Publications

Chan E, et al. WRN Helicase is a Synthetic Lethal Target in Microsatellite Unstable Cancers. Nature. April 10, 2019.

Price C, et al.Genome-wide Interrogation of Human Cancers Identifies EGLN1 Dependency in Clear Cell Ovarian Cancers. Cancer Research. March 21, 2019.

Howard TP, et al.MDM2 and MDM4 are Therapeutic Vulnerabilities in Malignant Rhabdoid Tumors. Cancer Research. February 12, 2019.

McFarland JM, et al. Improved estimation of cancer dependencies from large-scale RNAi screens using model-based normalization and data integration. Nature Communications. 9:4610 (2018)

Tsherniak A, Vazquez F, Montgomery PG, et al. Defining a Cancer Dependency Map. Cell. 2017;170(3):564-576.e16.

Francisca Vazquez, Ph.D.

Francisca Vazquez is the associate director of the Cancer Dependency Map Project (DepMap) at the Broad Institute, a programmatic effort that she co-leads to systematically identify all cancer dependencies in human cancer.

The DepMap project is an effort to comprehensively identify genetic dependencies and small molecules sensitivities and the molecular markers that predict their response across thousands of cancer cell line models to accelerate precision cancer medicine. To accomplish this goal, Vazquez works with a large interdisciplinary team of project managers, basic scientists, and computational biologists that uses state-of-the-art genome-scale functional genomics, including CRISPR and high-throughput small molecule screening technologies, to systematically profile hundreds of cellular models of cancers.

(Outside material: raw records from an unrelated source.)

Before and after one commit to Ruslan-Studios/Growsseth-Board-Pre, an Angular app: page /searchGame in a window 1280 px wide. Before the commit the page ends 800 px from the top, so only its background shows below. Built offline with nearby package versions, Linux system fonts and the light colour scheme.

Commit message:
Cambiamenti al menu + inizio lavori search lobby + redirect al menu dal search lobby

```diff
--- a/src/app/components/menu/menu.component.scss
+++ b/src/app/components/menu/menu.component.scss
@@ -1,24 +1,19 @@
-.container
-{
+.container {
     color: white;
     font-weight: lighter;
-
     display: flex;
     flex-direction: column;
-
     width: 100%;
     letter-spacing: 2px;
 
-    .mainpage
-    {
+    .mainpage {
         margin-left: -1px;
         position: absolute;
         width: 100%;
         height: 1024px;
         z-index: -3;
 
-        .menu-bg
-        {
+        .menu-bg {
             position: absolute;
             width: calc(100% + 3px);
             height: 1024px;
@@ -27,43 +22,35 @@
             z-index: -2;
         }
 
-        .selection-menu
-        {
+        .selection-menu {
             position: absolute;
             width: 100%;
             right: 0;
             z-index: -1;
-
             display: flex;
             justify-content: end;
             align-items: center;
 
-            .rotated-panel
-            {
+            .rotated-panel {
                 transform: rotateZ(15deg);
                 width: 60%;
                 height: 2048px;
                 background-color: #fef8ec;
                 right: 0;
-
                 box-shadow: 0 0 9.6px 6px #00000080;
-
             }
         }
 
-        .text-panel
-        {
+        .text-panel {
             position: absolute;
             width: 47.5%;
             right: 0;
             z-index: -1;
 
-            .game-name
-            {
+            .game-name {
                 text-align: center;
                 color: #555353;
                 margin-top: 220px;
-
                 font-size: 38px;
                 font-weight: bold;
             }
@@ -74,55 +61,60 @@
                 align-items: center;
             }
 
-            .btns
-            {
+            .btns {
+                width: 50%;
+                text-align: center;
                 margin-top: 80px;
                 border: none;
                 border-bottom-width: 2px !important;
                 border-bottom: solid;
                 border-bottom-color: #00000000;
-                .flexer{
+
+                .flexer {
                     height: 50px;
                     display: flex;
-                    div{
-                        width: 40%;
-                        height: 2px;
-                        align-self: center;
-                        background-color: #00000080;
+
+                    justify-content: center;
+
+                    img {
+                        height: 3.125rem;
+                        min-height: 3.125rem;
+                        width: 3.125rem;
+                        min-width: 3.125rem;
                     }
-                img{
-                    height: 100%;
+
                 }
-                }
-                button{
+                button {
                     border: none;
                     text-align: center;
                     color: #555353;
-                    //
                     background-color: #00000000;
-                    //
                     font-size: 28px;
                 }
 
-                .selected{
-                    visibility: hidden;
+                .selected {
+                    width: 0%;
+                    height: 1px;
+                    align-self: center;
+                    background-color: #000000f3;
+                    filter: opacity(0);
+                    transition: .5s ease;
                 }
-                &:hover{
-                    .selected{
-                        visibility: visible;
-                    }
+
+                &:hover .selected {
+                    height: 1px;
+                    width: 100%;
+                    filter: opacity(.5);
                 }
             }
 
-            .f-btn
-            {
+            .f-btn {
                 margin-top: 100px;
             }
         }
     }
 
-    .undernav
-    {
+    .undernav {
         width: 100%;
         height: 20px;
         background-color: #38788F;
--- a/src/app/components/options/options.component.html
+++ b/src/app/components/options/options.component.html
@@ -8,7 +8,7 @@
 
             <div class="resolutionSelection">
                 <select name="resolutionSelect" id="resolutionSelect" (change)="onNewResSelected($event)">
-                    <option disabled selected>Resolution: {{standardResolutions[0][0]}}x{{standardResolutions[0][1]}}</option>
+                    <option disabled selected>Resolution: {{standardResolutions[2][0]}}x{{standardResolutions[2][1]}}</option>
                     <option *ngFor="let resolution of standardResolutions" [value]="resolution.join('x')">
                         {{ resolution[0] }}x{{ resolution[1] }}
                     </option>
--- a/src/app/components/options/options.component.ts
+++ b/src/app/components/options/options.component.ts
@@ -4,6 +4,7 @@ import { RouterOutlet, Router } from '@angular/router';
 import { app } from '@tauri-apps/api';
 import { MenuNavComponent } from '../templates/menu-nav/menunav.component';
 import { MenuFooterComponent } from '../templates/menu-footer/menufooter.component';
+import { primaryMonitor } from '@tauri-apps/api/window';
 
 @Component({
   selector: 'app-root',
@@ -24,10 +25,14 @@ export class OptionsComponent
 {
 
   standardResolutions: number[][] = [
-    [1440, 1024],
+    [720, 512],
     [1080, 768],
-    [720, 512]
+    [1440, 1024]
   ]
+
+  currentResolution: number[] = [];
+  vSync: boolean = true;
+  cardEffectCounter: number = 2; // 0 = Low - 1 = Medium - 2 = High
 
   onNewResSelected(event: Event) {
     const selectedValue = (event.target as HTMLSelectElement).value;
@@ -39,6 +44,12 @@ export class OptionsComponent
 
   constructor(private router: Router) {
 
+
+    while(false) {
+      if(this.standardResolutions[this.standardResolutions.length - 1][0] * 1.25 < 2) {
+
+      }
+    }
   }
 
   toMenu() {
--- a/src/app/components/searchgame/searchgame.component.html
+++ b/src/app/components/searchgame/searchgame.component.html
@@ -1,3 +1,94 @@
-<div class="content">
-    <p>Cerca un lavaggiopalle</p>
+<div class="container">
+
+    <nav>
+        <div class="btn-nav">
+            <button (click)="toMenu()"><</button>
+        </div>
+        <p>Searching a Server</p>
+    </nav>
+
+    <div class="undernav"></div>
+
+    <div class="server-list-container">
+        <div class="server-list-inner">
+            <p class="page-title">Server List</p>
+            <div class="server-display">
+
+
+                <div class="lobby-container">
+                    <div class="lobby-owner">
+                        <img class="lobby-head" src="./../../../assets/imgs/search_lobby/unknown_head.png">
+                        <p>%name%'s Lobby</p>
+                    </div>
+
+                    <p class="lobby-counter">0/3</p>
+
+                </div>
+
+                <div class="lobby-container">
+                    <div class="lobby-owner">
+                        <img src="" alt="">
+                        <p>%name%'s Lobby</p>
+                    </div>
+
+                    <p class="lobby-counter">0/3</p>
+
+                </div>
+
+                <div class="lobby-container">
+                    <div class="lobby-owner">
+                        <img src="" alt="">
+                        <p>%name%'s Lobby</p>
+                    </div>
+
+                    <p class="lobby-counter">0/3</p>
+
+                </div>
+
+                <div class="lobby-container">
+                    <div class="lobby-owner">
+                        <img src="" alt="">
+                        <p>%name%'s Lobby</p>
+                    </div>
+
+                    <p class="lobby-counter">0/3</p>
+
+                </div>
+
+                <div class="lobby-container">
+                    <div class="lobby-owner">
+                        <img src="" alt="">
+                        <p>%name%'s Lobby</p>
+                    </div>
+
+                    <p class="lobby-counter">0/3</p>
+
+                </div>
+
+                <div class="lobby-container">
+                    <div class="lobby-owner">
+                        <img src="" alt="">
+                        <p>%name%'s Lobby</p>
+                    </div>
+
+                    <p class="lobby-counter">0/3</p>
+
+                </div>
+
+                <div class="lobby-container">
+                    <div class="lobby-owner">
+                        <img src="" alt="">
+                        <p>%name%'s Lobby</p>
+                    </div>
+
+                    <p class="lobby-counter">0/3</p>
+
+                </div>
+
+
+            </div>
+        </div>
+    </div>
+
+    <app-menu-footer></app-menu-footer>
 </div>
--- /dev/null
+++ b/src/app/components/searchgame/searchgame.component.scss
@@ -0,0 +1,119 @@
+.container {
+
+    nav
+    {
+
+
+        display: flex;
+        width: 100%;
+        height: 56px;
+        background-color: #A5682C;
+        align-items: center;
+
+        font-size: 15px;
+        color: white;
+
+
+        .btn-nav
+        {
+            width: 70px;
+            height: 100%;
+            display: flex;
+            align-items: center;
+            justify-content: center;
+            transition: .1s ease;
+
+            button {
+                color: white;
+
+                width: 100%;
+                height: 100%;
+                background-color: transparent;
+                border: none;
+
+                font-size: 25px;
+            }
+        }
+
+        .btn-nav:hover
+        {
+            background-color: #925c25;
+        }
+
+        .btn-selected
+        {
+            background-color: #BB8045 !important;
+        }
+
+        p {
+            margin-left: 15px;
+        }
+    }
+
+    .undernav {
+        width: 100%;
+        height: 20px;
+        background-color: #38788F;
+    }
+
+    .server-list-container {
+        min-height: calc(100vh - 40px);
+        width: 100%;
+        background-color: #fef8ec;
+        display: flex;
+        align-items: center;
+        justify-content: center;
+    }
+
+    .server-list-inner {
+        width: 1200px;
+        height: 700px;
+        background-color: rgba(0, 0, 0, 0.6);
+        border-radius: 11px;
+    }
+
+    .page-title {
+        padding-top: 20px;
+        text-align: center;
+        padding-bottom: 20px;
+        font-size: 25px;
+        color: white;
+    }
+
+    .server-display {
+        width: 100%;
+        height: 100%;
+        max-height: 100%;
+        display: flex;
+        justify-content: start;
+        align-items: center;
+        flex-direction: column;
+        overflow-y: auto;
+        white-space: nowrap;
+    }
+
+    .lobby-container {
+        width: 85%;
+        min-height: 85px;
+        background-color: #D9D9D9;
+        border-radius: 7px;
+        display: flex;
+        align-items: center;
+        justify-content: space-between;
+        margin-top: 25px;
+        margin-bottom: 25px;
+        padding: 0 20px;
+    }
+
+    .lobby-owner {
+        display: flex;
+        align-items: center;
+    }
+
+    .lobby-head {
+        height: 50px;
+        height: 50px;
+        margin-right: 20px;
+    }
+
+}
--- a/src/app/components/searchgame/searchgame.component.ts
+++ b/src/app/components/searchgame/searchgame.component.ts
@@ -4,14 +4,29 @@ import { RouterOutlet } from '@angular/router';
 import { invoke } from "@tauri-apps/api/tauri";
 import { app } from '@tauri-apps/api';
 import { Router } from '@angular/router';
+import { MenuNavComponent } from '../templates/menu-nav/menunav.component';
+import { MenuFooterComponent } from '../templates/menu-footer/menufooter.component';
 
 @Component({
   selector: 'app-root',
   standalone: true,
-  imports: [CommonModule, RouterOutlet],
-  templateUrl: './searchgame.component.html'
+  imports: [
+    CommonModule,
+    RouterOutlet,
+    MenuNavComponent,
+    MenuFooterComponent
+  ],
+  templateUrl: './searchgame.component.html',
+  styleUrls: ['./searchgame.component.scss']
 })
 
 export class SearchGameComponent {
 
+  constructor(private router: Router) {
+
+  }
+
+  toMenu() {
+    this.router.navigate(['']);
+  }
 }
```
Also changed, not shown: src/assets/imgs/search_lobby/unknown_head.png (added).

Vazquez also leads DepMap’s target discovery and advancement team, which focuses on developing methods to systematically identify the most promising therapeutic targets and translate the findings to therapeutics. Vazquez launched the Pediatric Dependency Map and the GI Dependency Map projects, which she co-leads with faculty members, to create a comprehensive catalog of vulnerabilities in those tumor types. Her main goal is to help accelerate precision cancer medicine by both creating resources for the scientific community, such as DepMap, and identifying and validating the most promising targets and biomarkers.

Prior to joining the Broad Institute in 2011, Vazquez worked as a research scientist at Dana-Farber Cancer Institute in the center for chronic disease, studying cancer metabolism; her postdoctoral work, which focused on tumor suppressor genes, was also undertaken at DFCI. She earned her Ph.D. from the University of Illes Balears in Spain, while performing most of her work as a visiting student at Beth-Israel Deaconess Medical Center.

April 2019